by Lionel Deimel
St. Paul’s, Mt. Lebanon
Individual churches invariably have strong congregational tendencies. This fact is not unique to The Episcopal Church. Churches are understandably concerned with their own financial and programmatic issues. Matters of the wider church, including intermediate bodies (dioceses, synods, etc.) tend to be secondary concerns. We can even see this phenomenon in the recent schism in our own diocese. Many people are assuredly in the Anglican Diocese of Pittsburgh because their loyalty to their parish is stronger than their loyalty to The Episcopal Church. No doubt, our own churches host parishioners who would be happier in the ACNA diocese.
Of course, we have been trying to hold our own parishes together, but, at the same time, we have been recreating our own diocese more or less from scratch. This is not fair; those who wanted to leave The Episcopal Church should have walked out of the diocesan office in 2008 and given us the keys. That did not happen, and we are where we are.
With help from the wider church and the extraordinary efforts of Pittsburgh Episcopalians, we are rebounding from what Calvary’s Harold Lewis is fond of calling “the recent unpleasantness.” Were this not the case, we would not be conducting a search for a new bishop. For a variety of reasons, we are better situated than the rebuilding dioceses of San Joaquin, Fort Worth, or Quincy.
Despite our evident progress, the strain is beginning to show. Our diocese is smaller than formerly, but the number of volunteers needed to run its many governing bodies has not been much reduced. People who were disenfranchised under the previous regime are laboring hard, often holding more than one position, to keep our diocese functioning. We owe these people our deep gratitude. They are tired, however, and they need our help.

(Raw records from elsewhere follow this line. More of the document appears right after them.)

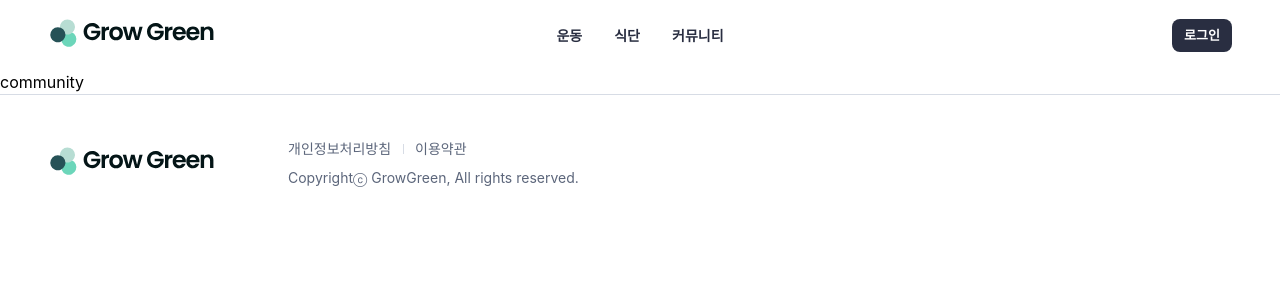
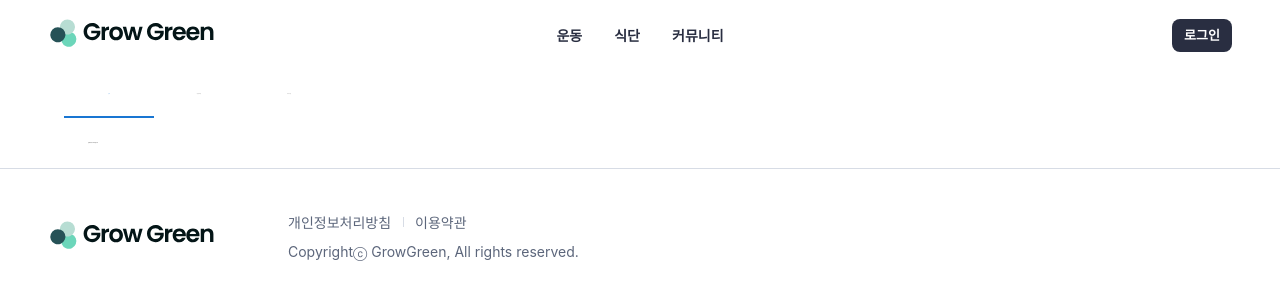
Before and after one commit to devgiants75/proejct-growgreen, a React (Create React App) app in the folder growgreen/: page /community in a window 1280 px wide. Shown: the top 300 px of the page. Built offline with nearby package versions, Linux system fonts and the light colour scheme.

Commit message:
20240125 lsa

```diff
--- a/growgreen/package.json
+++ b/growgreen/package.json
@@ -17,7 +17,7 @@
     "json-server": "^1.0.0-alpha.21",
     "react": "^18.2.0",
     "react-dom": "^18.2.0",
-    "react-router-dom": "^6.21.2",
+    "react-router-dom": "^6.21.3",
     "react-scripts": "5.0.1",
     "styled-components": "^6.1.8",
     "typescript": "^4.9.5",
--- a/growgreen/src/App.tsx
+++ b/growgreen/src/App.tsx
@@ -14,7 +14,6 @@ import Logout from './pages/auth/logout';
 import Challenge from './pages/challenge';
 // community
 import Board from './pages/community/board';
-import Diary from './pages/community/diary';
 import Inquiry from './pages/community/inquiry';
 // diet
 import Member from './pages/diet/member';
@@ -59,7 +58,6 @@ function App() {
         <Route path="/challenge" element={<Challenge />} />
         {/* commnity */}
         <Route path="/board" element={<Board />} />
-        <Route path="/diary" element={<Diary />} />
         <Route path="/inquiry" element={<Inquiry />} />
         {/* diet */}
         <Route path="/member" element={<Member />} />
--- a/growgreen/src/pages/community/diary/index.tsx
+++ /dev/null
@@ -1,6 +0,0 @@
-import React from 'react';
-
-// 다이어트 일기 페이지
-export default function Index() {
-  return <div>diet diary</div>;
-}
--- a/growgreen/src/pages/community/index.tsx
+++ b/growgreen/src/pages/community/index.tsx
@@ -1,7 +1,58 @@
-import React from 'react';
+import { Box, Container, Tab, Tabs, Typography } from '@mui/material';
+import React, { useState } from 'react';
+
+interface TabPanelProps {
+  children: React.ReactNode;
+  index: number;
+  value: number;
+}
+
+function TabPanel({ children, value, index }: TabPanelProps) {
+  return (
+    <div
+      role="tabpanel"
+      hidden={value !== index}
+      id={`simple-tabpanel-${index}`}
+      aria-labelledby={`simple-tab-${index}`}
+    >
+      {value === index && (
+        <Box p={3}>
+          <Typography>{children}</Typography>
+        </Box>
+      )}
+    </div>
+  );
+}
 
 function Index() {
-  return <div>community</div>;
+  const [selectedTab, setSelectedTab] = useState<number>(0);
+
+  const handelChange = (event: React.ChangeEvent<object>, newValue: number) => {
+    setSelectedTab(newValue);
+  };
+
+  return (
+    <Container>
+      <Tabs
+        value={selectedTab}
+        onChange={handelChange}
+        aria-label="simple tabs example"
+      >
+        <Tab label="전체" />
+        <Tab label="질문 & 고민" />
+        <Tab label="자유게시판" />
+      </Tabs>
+      <TabPanel value={selectedTab} index={0}>
+        전체 내용이 표시됩니다.
+      </TabPanel>
+      <TabPanel value={selectedTab} index={1}>
+        질문 & 고민 내용이 표시됩니다.
+      </TabPanel>
+      <TabPanel value={selectedTab} index={2}>
+        자유게시판 내용이 표시됩니다.
+      </TabPanel>
+    </Container>
+  );
 }
 
 export default Index;
```
Also changed, not shown: 1 other file (tests, documents, lock files or other folders).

It is ironic that our diocese has recovered well enough to initiate a search for a new bishop, but that the search itself is consuming the efforts of very many people who would otherwise be available to help run the day-to-day activities of the diocese. It was not intuitively clear that searching for a bishop necessarily weakens a diocese like ours.
As evidence for this phenomenon, I would cite the fact that we are having a very hard time finding candidates for diocesan offices. Many of the people who would otherwise be in the candidate pool are either helping to find episcopal candidates or planning for the welcome and consecration of the person we ultimately choose as our next bishop.
One of our challenges, then, is to find more people to offer their services in running the diocese. This can be a hard sell; many churches have a difficult enough time recruiting people for their own vestries or other parish bodies. On the other hand, our bishop search has at least focused attention on the diocese, and it is important that we make the most of this opportunity.
Selling the DioceseFor most of the people in the pews, I suspect that the diocese is a source of ecclesiastical services (confirmations, receptions, and occasionally baptisms) and an expenditure line (for diocesan assessment) in the parish budget. For many Pittsburgh Episcopalians who have actually paid attention to the diocese over the years, the diocese and its bishop have been a source of mischief and a cause of great distress.
As we increasingly become a "normal" Episcopal Church diocese, we need to explain to our members that the diocese can be a positive force in our lives. The diocese can help us find a new priest when we need one, help us repair our buildings, and help us get back on track whenever our individual parishes run into difficulty. The diocese provides a safety net that independent congregations do not enjoy. Perhaps even more importantly, the diocese can help parishes band together to do mission more effectively than individual parishes can do on their own. And the diocese offers opportunities for fellowship and friendships in a wider community.
The benefits of the diocese are not immediately apparent to the typical worshiper on Sunday morning. Church leaders need to educate parishioners that the diocese is important—in some cases, they may need to convince themselves of the proposition—and encourage people to volunteer to do diocesan work and to stand for diocesan office.
My own experience, in several dioceses, is that, in the normal course of church life, there is little reporting of diocesan activities, goals, and projects. This is not healthy, as, in many ways, the diocese is the fundamental organizational unit of Anglican life. We need to keep parishioners aware of what is going on at the diocesan level, speaking of it during announcements on Sunday morning, perhaps even mentioning the diocese in sermons.
In this Internet age, our diocese can tell its story more easily than formerly. How many people regularly visit the diocesan Web site, however, or subscribe to its electronic newsletter? Many, but hardly enough. We need to encourage more people to do so, and, for the computer-challenged (or technologically indifferent), we need to post diocesan stories on church bulletin boards and encourage people to read them.
What can you do to get more involved in the diocese and to involve others?